Last night, the Civilians hosted another episode of their series Let Me Ascertain You. It was focused on LGBTQ stories and all the monologues were based on interviews with the people being depicted in the show. From a former military man into bondage, to a queer runaway who was being abused by his religious parents, to Michael Friedman's hilarious rendition of a song called Horrible Seders in the voice of Tony Kushner, the evening ran the gamut from the jocular to the sublime. The real-life stories were replete with honest portraits of suicidal thoughts, drug addiction, and families rejecting their children over their sexuality. But at the same time there were uplifting moments about the human spirit, our capacity for love, and the depth of forgiveness. If you've never seen one of these shows by the Civilians you can access past episodes via podcast but I recommend checking them out whenever they perform.

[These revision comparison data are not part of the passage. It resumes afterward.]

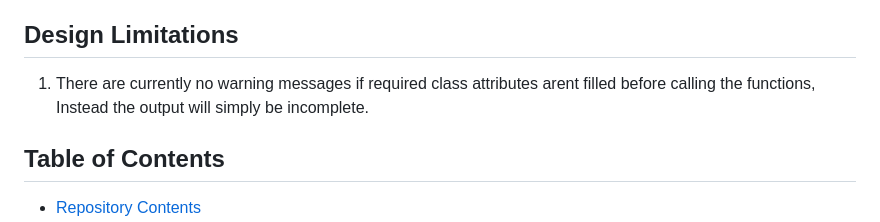
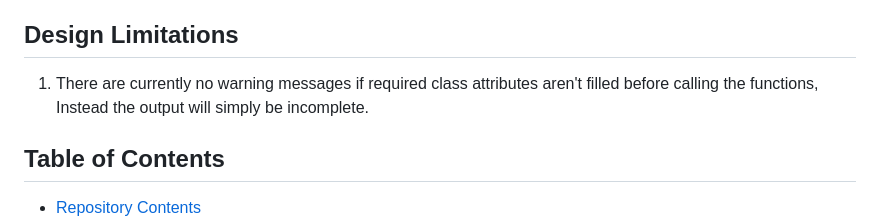
Before and after one commit to vivektara24/Separation-of-terbium-from-proton-irradiated-gadolinium-oxide-targets, a Markdown page: README.md, the part around the change. GitHub-like rendering.

```diff
--- a/README.md
+++ b/README.md
@@ -46,7 +46,7 @@ All code developed for this project has been consolidated into a single Python l
 </p>
 
 ## Design Limitations
-1. There are currently no warning messages if required class attributes arent filled before calling the functions, Instead the output will simply be incomplete.
+1. There are currently no warning messages if required class attributes aren't filled before calling the functions, Instead the output will simply be incomplete.
 
 
 ## Table of Contents
```
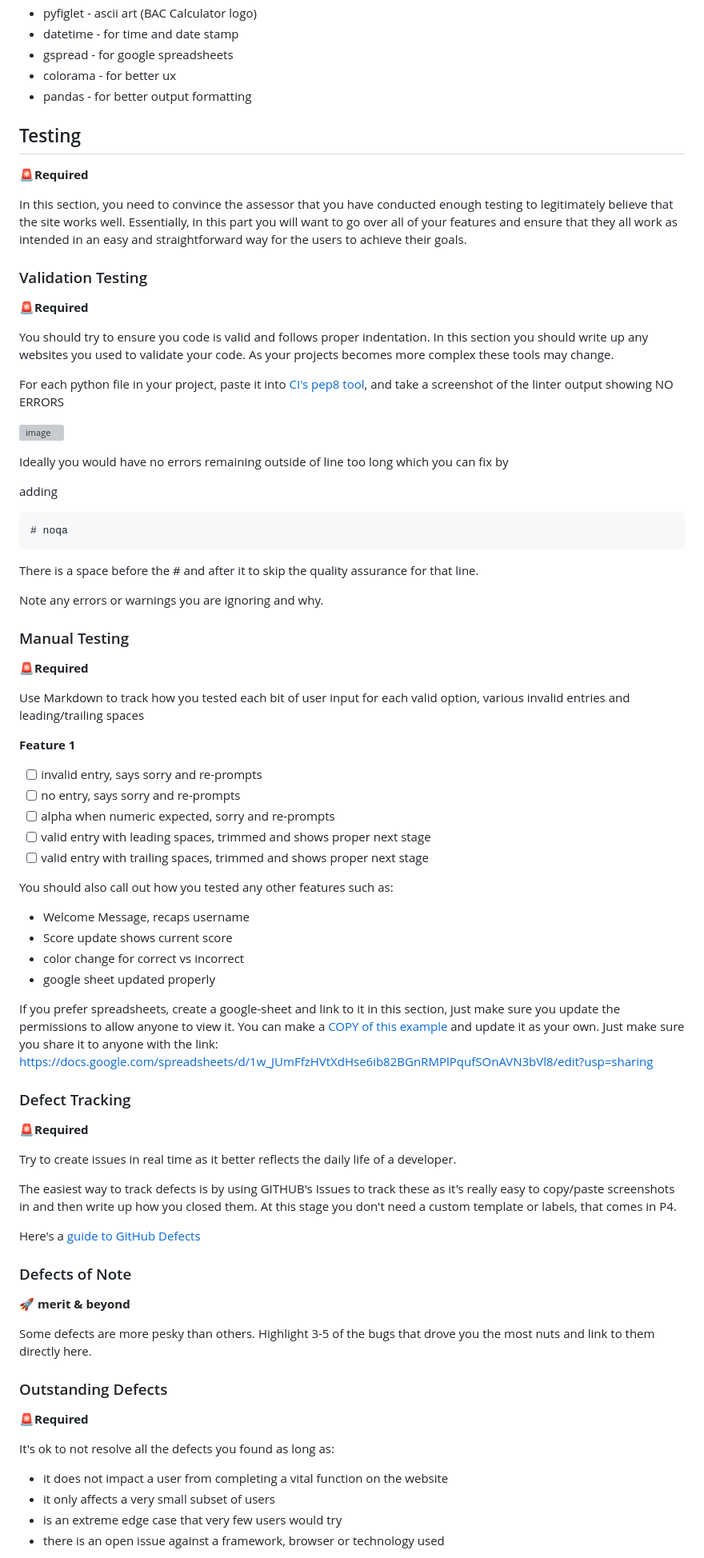
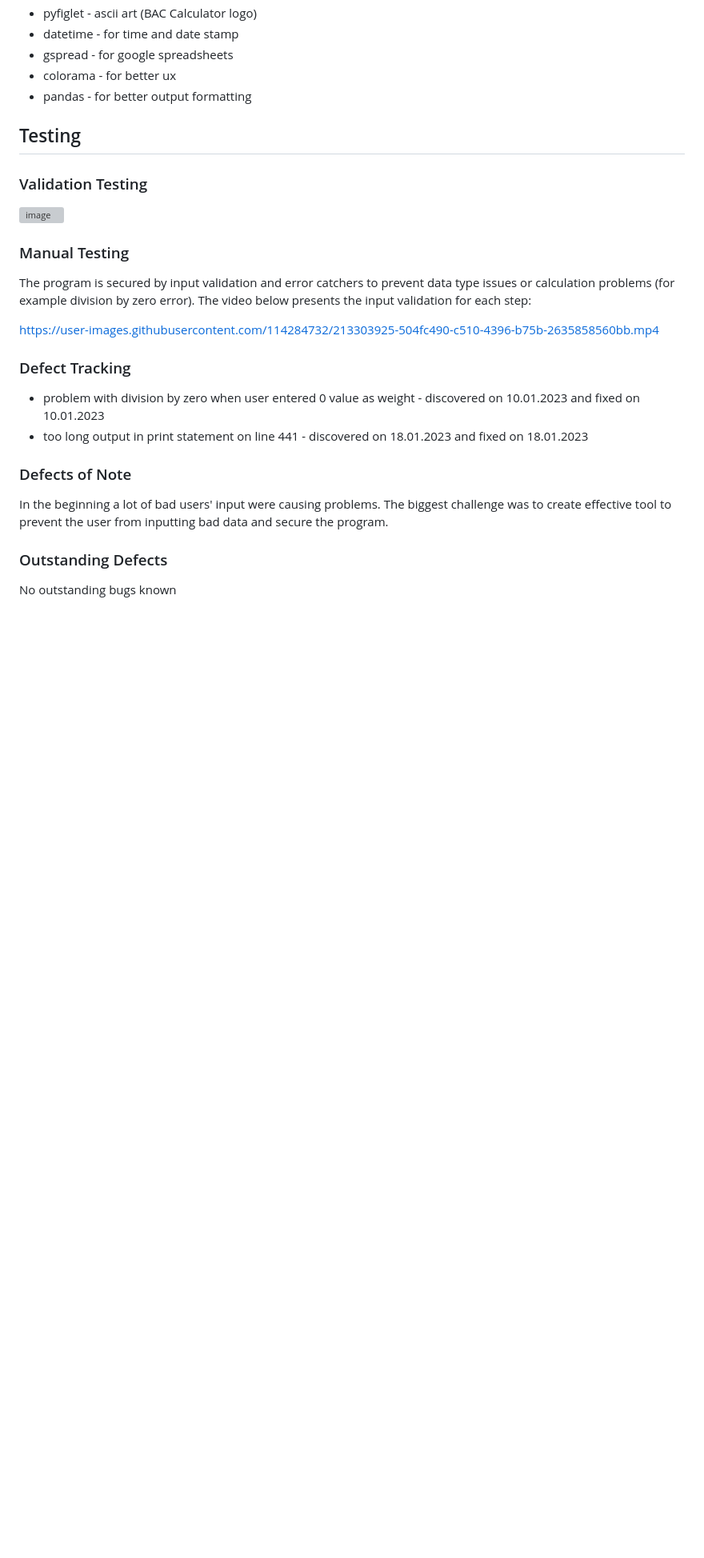
Before and after one commit to PPindel/bac-calculator, a Markdown page: README.md, the part around the change printed below. Shown: that part at 80% size. Rendered like a GitHub page; blank space fills up the shorter version; grey boxes are pictures that could not be loaded.

Commit message:
Update README.md - testing section

````diff
--- a/README.md
+++ b/README.md
@@ -174,72 +174,31 @@ The plan for future features is to add an option to select more drinks with diff
 
 
 ## Testing
-🚨**Required**
 
-In this section, you need to convince the assessor that you have conducted enough testing to legitimately believe that the site works well. Essentially, in this part you will want to go over all of your features and ensure that they all work as intended in an easy and straightforward way for the users to achieve their goals.
+### Validation Testing
+
+![image](https://user-images.githubusercontent.com/114284732/213302003-a68cf1d3-120c-4297-b6d3-3f8bf0c3a3d9.png)
 
 
-### Validation Testing
-🚨**Required**
+### Manual Testing
 
-You should try to ensure you code is valid and follows proper indentation.  In this section you should write up any websites you used to validate your code. As your projects becomes more complex these tools may change.
+The program is secured by input validation and error catchers to prevent data type issues or calculation problems (for example division by zero error). The video below presents the input validation for each step:
 
-For each python file in your project, paste it into [CI's pep8 tool](https://pep8ci.herokuapp.com/), and take a screenshot of the linter output showing NO ERRORS
+https://user-images.githubusercontent.com/114284732/213303925-504fc490-c510-4396-b75b-2635858560bb.mp4
 
-![image](https://user-images.githubusercontent.com/23039742/212106175-36b2f18a-7c75-458d-94dd-9886e81c71f3.png)
-
-Ideally you would have no errors remaining outside of line too long which you can fix by
-
-adding
-```$python
-# noqa
-```
-There is a space before the # and after it to skip the quality assurance for that line.
-
-Note any errors or warnings you are ignoring and why.
-
-### Manual Testing
-🚨**Required**
-
-Use Markdown to track how you tested each bit of user input for each valid option, various invalid entries and leading/trailing spaces
-
-**Feature 1**
-- [ ] invalid entry, says sorry and re-prompts
-- [ ] no entry, says sorry and re-prompts
-- [ ] alpha when numeric expected, sorry and re-prompts
-- [ ] valid entry with leading spaces, trimmed and shows proper next stage
-- [ ] valid entry with trailing spaces, trimmed and shows proper next stage
-
-You should also call out how you tested any other features such as:
-- Welcome Message, recaps username
-- Score update shows current score
-- color change for correct vs incorrect
-- google sheet updated properly
-
-If you prefer spreadsheets, create a google-sheet and link to it in this section, just make sure you update the permissions to allow anyone to view it. You can make a [COPY of this example](https://docs.google.com/spreadsheets/d/1w_JUmFfzHVtXdHse6ib82BGnRMPlPqufSOnAVN3bVl8/edit?usp=sharing) and update it as your own. Just make sure you share it to anyone with the link:
-https://docs.google.com/spreadsheets/d/1w_JUmFfzHVtXdHse6ib82BGnRMPlPqufSOnAVN3bVl8/edit?usp=sharing
 
 ### Defect Tracking
-🚨**Required**
 
-Try to create issues in real time as it better reflects the daily life of a developer.
+- problem with division by zero when user entered 0 value as weight - discovered on 10.01.2023 and fixed on 10.01.2023
+- too long output in print statement on line 441 - discovered on 18.01.2023 and fixed on 18.01.2023
 
-The easiest way to track defects is by using GITHUB's Issues to track these as it's really easy to copy/paste screenshots in and then write up how you closed them. At this stage you don't need a custom template or labels, that comes in P4.
-
- Here's a [guide to GitHub Defects](Defects.md)
 
 ### Defects of Note
-🚀 **merit & beyond**
 
-Some defects are more pesky than others. Highlight 3-5 of the bugs that drove you the most nuts and link to them directly here.
+In the beginning a lot of bad users' input were causing problems. The biggest challenge was to create effective tool to prevent the user from inputting bad data and secure the program.
 
 
 ### Outstanding Defects
-🚨**Required**
 
-It's ok to not resolve all the defects you found as long as:
-- it does not impact a user from completing a vital function on the website
-- it only affects a very small subset of users
-- is an extreme edge case that very few users would try
-- there is an open issue against a framework, browser or technology used
+No outstanding bugs known
 
````
Also changed, not shown: other parts of README.md (+0 -26 lines).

Artistic Director Steven Cosson introduced the segments including a
couple of songs from a new musical adaptation of the cult film Times
Square, sung by Alyse Louis and Mike Brun. A concert version of the
musical will take place at Joe's Pub on June 1 and 4. Cosson also
mentioned a new Civilians project, Be the Death of Me, that will be
happening at the end of June.
Last night's line-up kicked off with Paul Stovall who performed a monologue about a man who had struggled with drugs and addictions. This man spent much of his life fighting, robbing, and beating people. He finally settled into life with his husband and found happiness and peace. He works with others to help them realize their potential. As an ex-con he is living proof to others that "you can always start your life over."
I was pleasantly surprised to see Pedro Pascal pop up in the show. I LOVED his performance in Maple and Vine back in 2011 and had not seen him in a show since that. He portrayed Mark who loves a man who does not reciprocate. Mark is living with HIV. Pascal punctuated his monologue with a resigned and sad smile while expressing his subject's "fatalistic idea that [his HIV diagnosis] was inevitable." Laverne Cox, portrayed another HIV positive person who rejects labels such as transsexual or transgender, and declares "Me, myself and I identify by female." Despite a sassy and strong exterior, Cox, as her anonymous subject, was incredibly moving when she spoke of her family's acceptance of her after her diagnosis.
Michael Friedman announced before singing his song, "I am Tony Kushner in this song." Horrible Seders is a story song about what Seders must be like for Kushner and his family. It included the line "People yelling and screaming...And it's wonderful." The song was rapid fire, verbose, and multi-layered--much like a Kushner play. I fear I could not take notes fast enough but it will definitely be worth a listen when the podcast is posted.
Jax Jackson gave voice to Vincent, a self-identified queer who was being tortured by religious parents. With rage, sadness, and surrendering in his voice, Jackson portrays this young man who just wants to feel safe. Vincent runs away and finds community in the youth shelter population in New York. "I had never really belonged to a group."
The final performance of the night was Stephen Plunkett as David, an Iraq war vet. David lost the love of his life--but not through death or distance. Because his lover could not handle life out of the closet. It was a painful monologue about how you can love someone deeply and
forever even if they are not longer in your life. And how not everyone
gets the love and support they deserve. David is accepted by many of his fellow soldiers, but ultimately rejected by his religious mother. David asks his mother "Is your fear and embarrassment greater than your love for me?" She responds, yes.
Heartbreaking work again by The Civilians. If I sound like a Civilians fangirl. I am.